Work to complete: Look through the listing below, and wherever a line has the string "position", pull it out.

Records for the exercise:
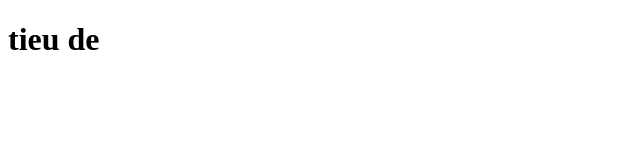
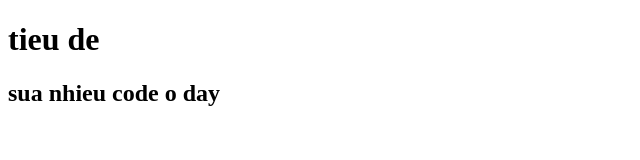
Before and after one commit to Letautalau/duan-444, a plain HTML site: page index.html in a window 1280 px wide. Shown: the whole page, without its empty margins (0-640 px from the left). Drawn offline with Linux system fonts and the light colour scheme.

Commit message:
sua code lan 1

```diff
--- a/index.html
+++ b/index.html
@@ -7,5 +7,6 @@
   </head>
   <body>
     <h1>tieu de</h1>
+    <h2>sua nhieu code o day</h2>
   </body>
 </html>
```
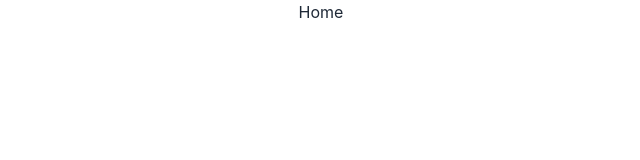
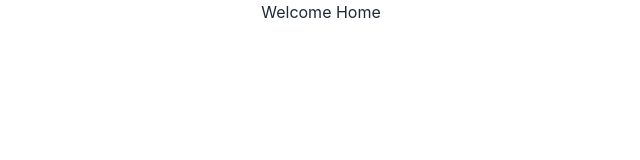
Before and after one commit to inzamulhaque/innovative-business-client, a React (Create React App) app: page / in a window 1280 px wide. Shown: the top 160 px of the page, without its empty margins (319-959 px from the left). Built offline with nearby package versions, Linux system fonts and the light colour scheme.

Commit message:
home component updated

```diff
--- a/src/pages/Home.js
+++ b/src/pages/Home.js
@@ -2,7 +2,7 @@ import React from 'react'
 
 const Home = () => {
   return (
-    <div>Home</div>
+    <div>Welcome Home</div>
   )
 }
 
```
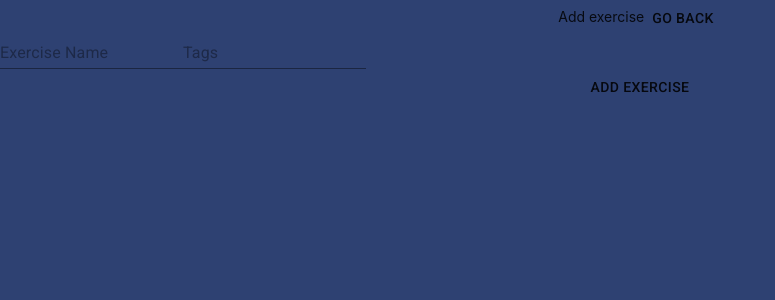
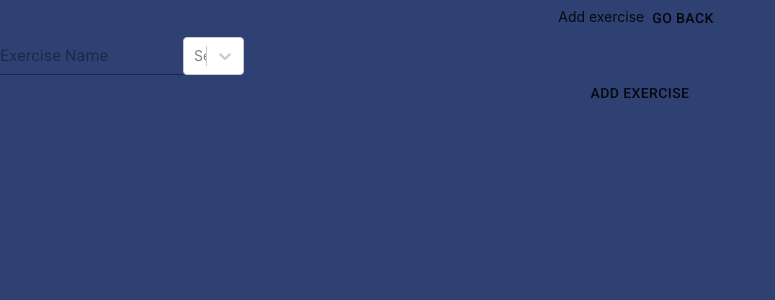
Before and after one commit to rpereira91/workout-kanban, a React (Create React App) app in the folder client/: page /add in a window 1280 px wide. Shown: the top 300 px of the page, without its empty margins (0-775 px from the left). Built offline with nearby package versions, Linux system fonts and the light colour scheme.

Commit message:
moved get select to utils

```diff
--- a/client/src/components/AddExercise/ExerciseRow.js
+++ b/client/src/components/AddExercise/ExerciseRow.js
@@ -1,13 +1,17 @@
 import React from 'react'
 import {Button, Input } from '@material-ui/core';
+import Select from 'react-select';
 import './AddExercise.css';
-
-const ExerciseRow = ({exercise, onChange, position}) => {
+import {getSelect} from '../../constants/utils';
+const ExerciseRow = ({exercise, onChange, position, allTags}) => {
     const {exercise_name, tags} = exercise
     return (
         <div className="exerciseRow">
             <Input value={exercise_name} placeholder="Exercise Name" onChange={({target: {value}}) => onChange(position, 'exercise_name',value )}/>
-            <Input placeholder="Tags"  onChange={({target: {value}}) => onChange(position, 'tags',value )}/>
+            {/* <Input placeholder="Tags"  onChange={({target: {value}}) => onChange(position, 'tags',value )}/> */}
+            <Select
+                options={getSelect(allTags)}
+            />
         </div>
     )
 }
--- a/client/src/components/AddExercise/index.js
+++ b/client/src/components/AddExercise/index.js
@@ -7,7 +7,7 @@ import { map } from 'lodash';
 
 // import { BrowserRouter as Router, Route, Switch, Redirect } from "react-router-dom";
 
-const AddExercise = ({history, addExercise}) => {
+const AddExercise = ({history, addExercise, tags}) => {
     const [newExercises, setNewExercises] = useState([{
         id: `temp_id_1 ${Date.now()}`,
         exercise_name: '',
@@ -31,7 +31,7 @@ const AddExercise = ({history, addExercise}) => {
             {/* <Input onChange={({target: {value}}) => onExerciseChange(0, 'exercise_name', value)} value={newExercises[0].exercise_name} placeholder="Exercise Name" /> */}
             <div>
             {
-                map(newExercises, (exercise, index) => <ExerciseRow exercise={exercise} onChange={onExerciseChange} position={index}/>)
+                map(newExercises, (exercise, index) => <ExerciseRow allTags={tags} exercise={exercise} onChange={onExerciseChange} position={index}/>)
             }
             <Button onClick={submitAddExercise}>Add exercise</Button>
             </div>
@@ -39,5 +39,5 @@ const AddExercise = ({history, addExercise}) => {
     );
 }
 
-const mapStateToProps = ({exercises, selectedTags}) => ({exercises, selectedTags});
+const mapStateToProps = ({exercises, selectedTags, tags}) => ({exercises, selectedTags, tags});
 export default connect(mapStateToProps, {...boardActions})(AddExercise);
--- a/client/src/components/ExerciseCard/index.js
+++ b/client/src/components/ExerciseCard/index.js
@@ -8,7 +8,7 @@ import {Save, Create, ArrowBackIos, ArrowForwardIos} from '@material-ui/icons';
 
 import {DEFAULT_REST, EXERCISE_TYPES} from '../../constants/constant';
 
-import {getNextColumn, getPrevColumn} from '../../constants/utils';
+import {getNextColumn, getPrevColumn, getSelect} from '../../constants/utils';
 import './ExerciseCard.css'
 
 const ExerciseCard = ({exercise, moveCard}) => {
@@ -29,13 +29,7 @@ const ExerciseCard = ({exercise, moveCard}) => {
     const [editExercise, setEditExercise] = useState(false);
     const nextColumnId = getNextColumn(column)
     const prevColumnId = getPrevColumn(column)
-    const getSelect = (objects) => {
-        const tagSelect = []
-        objects.forEach(tag => {
-            tagSelect.push({label: tag, value: tag})
-        });
-        return tagSelect;
-    }
+
     return (
         <div className="cardBody">
             <span>{exercise_name}</span>
--- a/client/src/constants/utils.js
+++ b/client/src/constants/utils.js
@@ -53,3 +53,11 @@ export const getNextColumn = (currentColumn) => {
 export const getPrevColumn = (currentColumn) => {
     return currentColumn - 1 >= 0  ? currentColumn - 1 : COLUMNS.length - 1;
 }
+
+export const getSelect = (objects) => {
+    const tagSelect = []
+    objects.forEach(tag => {
+        tagSelect.push({label: tag, value: tag})
+    });
+    return tagSelect;
+}
```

Result:
-const ExerciseRow = ({exercise, onChange, position}) => {
+const ExerciseRow = ({exercise, onChange, position, allTags}) => {
             <Input value={exercise_name} placeholder="Exercise Name" onChange={({target: {value}}) => onChange(position, 'exercise_name',value )}/>
-            <Input placeholder="Tags"  onChange={({target: {value}}) => onChange(position, 'tags',value )}/>
+            {/* <Input placeholder="Tags"  onChange={({target: {value}}) => onChange(position, 'tags',value )}/> */}
-                map(newExercises, (exercise, index) => <ExerciseRow exercise={exercise} onChange={onExerciseChange} position={index}/>)
+                map(newExercises, (exercise, index) => <ExerciseRow allTags={tags} exercise={exercise} onChange={onExerciseChange} position={index}/>)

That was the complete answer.